Okay. So, I have a lot of shoes.
Some people might say tooooo many, even. Family and significant others used to tease about it to no end. And, in a way, they were right.
After all, I’ve got shoes for everything: Long runs, recovery runs, tempo runs, track workouts, racing flats, rainy day shoes, barefoot protection shoes, dry trail shoes, muddy trail shoes, and racing trail shoes.
In some cases, I even have two pair for each purpose.
I’m aware that many people may view it as a little excessive.
But if you ask me, I think I’m on to something.
Something that might help give you an edge and - at the very least - keep injuries at bay as your mileage ramps up over the warmer months, carving out a faster, fitter you!
Let me explain…
I’ll admit, one reason to have multiple pairs of shoes is mental - no pun intended. While ratios vary, depending on which “authority" you ask, most people will agree that our sport is half physical and half mental.
… or is it 50% physical, 90% mental?
Regardless, considering that roughly half of your success comes down to what is in your head, wouldn’t you like a shortcut to entering that right frame of mind?
For example, when it’s time to take it easy and move along as relaxed as possible, simply putting on a pair of soft, highly cushioned shoes is all that it takes to remind myself not to push it.
In fact, as hard as I try, in some shoes, it’s as though I’ve been hypnotized. I simply can’t get up to speed.
Likewise, when the day calls for some harder work, be it a tempo run or intervals on a track, it doesn’t matter how sluggish my body feels, before I get dressed. The moment my “speed” shoes are laced and split shorts are on, everything changes.
I feel transformed.

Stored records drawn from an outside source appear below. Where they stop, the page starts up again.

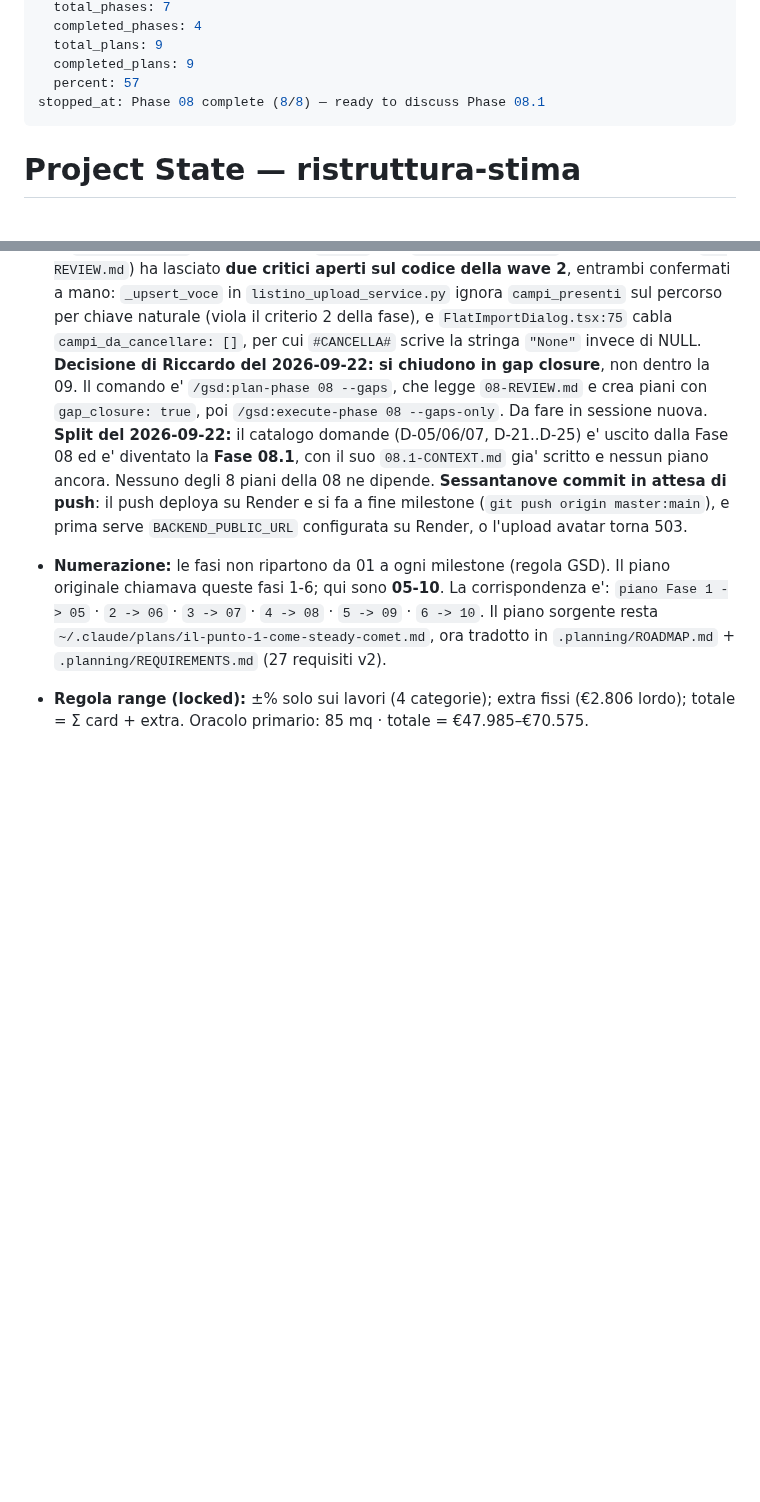
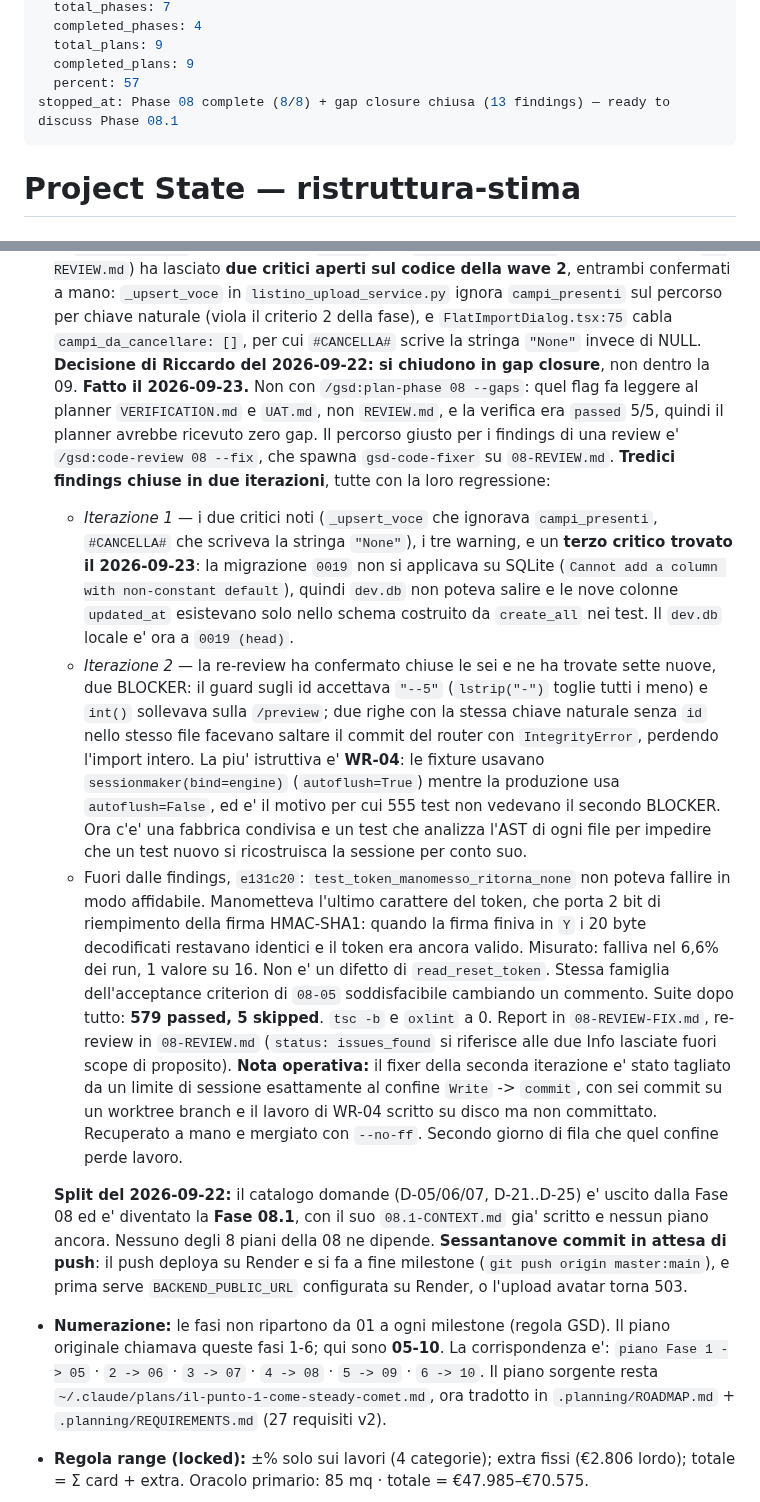
Before and after one commit to riky90/renovio, a Markdown page: .planning/STATE.md, 2 parts joined by grey strips. Drawn GitHub-style; blank space fills up the shorter version.

Commit message:
docs: la gap closure della Fase 08 e' chiusa, tredici findings
Registra anche che /gsd:plan-phase --gaps non era il comando giusto: fa
leggere VERIFICATION.md e UAT.md, non REVIEW.md.

Co-Authored-By: Claude Opus 5 <noreply@anthropic.com>

```diff
--- a/.planning/STATE.md
+++ b/.planning/STATE.md
@@ -10,7 +10,7 @@ progress:
   total_plans: 9
   completed_plans: 9
   percent: 57
-stopped_at: Phase 08 complete (8/8) — ready to discuss Phase 08.1
+stopped_at: Phase 08 complete (8/8) + gap closure chiusa (13 findings) — ready to discuss Phase 08.1
 ---
 
 # Project State — ristruttura-stima
@@ -45,8 +45,40 @@ Prossima: 08.1 (catalogo domande) — contesto scritto, nessun piano
   chiave naturale (viola il criterio 2 della fase), e `FlatImportDialog.tsx:75` cabla
   `campi_da_cancellare: []`, per cui `#CANCELLA#` scrive la stringa `"None"` invece di NULL.
   **Decisione di Riccardo del 2026-09-22: si chiudono in gap closure**, non dentro la 09.
-  Il comando e' `/gsd:plan-phase 08 --gaps`, che legge `08-REVIEW.md` e crea piani con
-  `gap_closure: true`, poi `/gsd:execute-phase 08 --gaps-only`. Da fare in sessione nuova.
+  **Fatto il 2026-09-23.** Non con `/gsd:plan-phase 08 --gaps`: quel flag fa leggere al
+  planner `VERIFICATION.md` e `UAT.md`, non `REVIEW.md`, e la verifica era `passed` 5/5,
+  quindi il planner avrebbe ricevuto zero gap. Il percorso giusto per i findings di una
+  review e' `/gsd:code-review 08 --fix`, che spawna `gsd-code-fixer` su `08-REVIEW.md`.
+  **Tredici findings chiuse in due iterazioni**, tutte con la loro regressione:
+  - *Iterazione 1* — i due critici noti (`_upsert_voce` che ignorava `campi_presenti`,
+    `#CANCELLA#` che scriveva la stringa `"None"`), i tre warning, e un **terzo critico
+    trovato il 2026-09-23**: la migrazione `0019` non si applicava su SQLite
+    (`Cannot add a column with non-constant default`), quindi `dev.db` non poteva salire e
+    le nove colonne `updated_at` esistevano solo nello schema costruito da `create_all` nei
+    test. Il `dev.db` locale e' ora a `0019 (head)`.
+  - *Iterazione 2* — la re-review ha confermato chiuse le sei e ne ha trovate sette nuove,
+    due BLOCKER: il guard sugli id accettava `"--5"` (`lstrip("-")` toglie tutti i meno) e
+    `int()` sollevava sulla `/preview`; due righe con la stessa chiave naturale senza `id`
+    nello stesso file facevano saltare il commit del router con `IntegrityError`, perdendo
+    l'import intero. La piu' istruttiva e' **WR-04**: le fixture usavano
+    `sessionmaker(bind=engine)` (`autoflush=True`) mentre la produzione usa
+    `autoflush=False`, ed e' il motivo per cui 555 test non vedevano il secondo BLOCKER.
+    Ora c'e' una fabbrica condivisa e un test che analizza l'AST di ogni file per impedire
+    che un test nuovo si ricostruisca la sessione per conto suo.
+  - Fuori dalle findings, `e131c20`: `test_token_manomesso_ritorna_none` non poteva fallire
+    in modo affidabile. Manometteva l'ultimo carattere del token, che porta 2 bit di
+    riempimento della firma HMAC-SHA1: quando la firma finiva in `Y` i 20 byte decodificati
+    restavano identici e il token era ancora valido. Misurato: falliva nel 6,6% dei run,
+    1 valore su 16. Non e' un difetto di `read_reset_token`. Stessa famiglia dell'acceptance
+    criterion di `08-05` soddisfacibile cambiando un commento.
+  Suite dopo tutto: **579 passed, 5 skipped**. `tsc -b` e `oxlint` a 0.
+  Report in `08-REVIEW-FIX.md`, re-review in `08-REVIEW.md` (`status: issues_found` si
+  riferisce alle due Info lasciate fuori scope di proposito).
+  **Nota operativa:** il fixer della seconda iterazione e' stato tagliato da un limite di
+  sessione esattamente al confine `Write` -> `commit`, con sei commit su un worktree branch
+  e il lavoro di WR-04 scritto su disco ma non committato. Recuperato a mano e mergiato con
+  `--no-ff`. Secondo giorno di fila che quel confine perde lavoro.
+
   **Split del 2026-09-22:** il catalogo domande (D-05/06/07, D-21..D-25) e' uscito dalla
   Fase 08 ed e' diventato la **Fase 08.1**, con il suo `08.1-CONTEXT.md` gia' scritto e
   nessun piano ancora. Nessuno degli 8 piani della 08 ne dipende.
```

From Eeyore to Speedy Gonzales… strangely, neither of which wear shoes.
If you’ve ever laid out what you plan to wear for a race, the night before or have a special outfit, bracelet, hat, lucky water bottle, or socks, etc., you know the feeling.
And while it may all be mental… that is half the battle.
You don’t need to be in training mode, chasing down a PR, to benefit from tossing an extra pair of shoes into the mix.
Truth is, the BIGGEST benefit you can get from having more than one pair of running shoes isn’t for performance at all.
… it’s injury prevention.
When I first started running, I was convinced that the activity might not be for me. Heck, for the first year or so, I didn’t go more than a two week stretch without suffering from one ailment or another.
IT Band issues, Achilles tendonitis, patella tendonitis, pes anserine tendinitis, plantar fasciitis, baker’s cysts, hip pain, back pain, shin splints, you name it, I’ve had it - again and again.
And the moment one issue finally went away, another would pop up. Cleared up IT Band problems with my left leg, they show up in my right a day later.
Sometimes I wondered how or why I kept torturing myself.
Now, I won’t dive into the debate of the cushioning of a shoe “having time to decompress” after running in it.
What I will say is that every pair of shoes is made - at the very least - a little bit different. Those slight (and sometimes major) differences activate the muscles in your feet and how they fire just uniquely enough to keep your body from landing on the same bones, in the same way, day after day.
Enough, perhaps, to keep you off the sidelines with injury after injury and out on your runs, day after day.
So, whether you’re looking to add a special mental edge to your training or just trying to keep those nagging injuries at bay, a second pair of kicks will go a long way!
Keep Chipping like Utz
- Jimmy Mac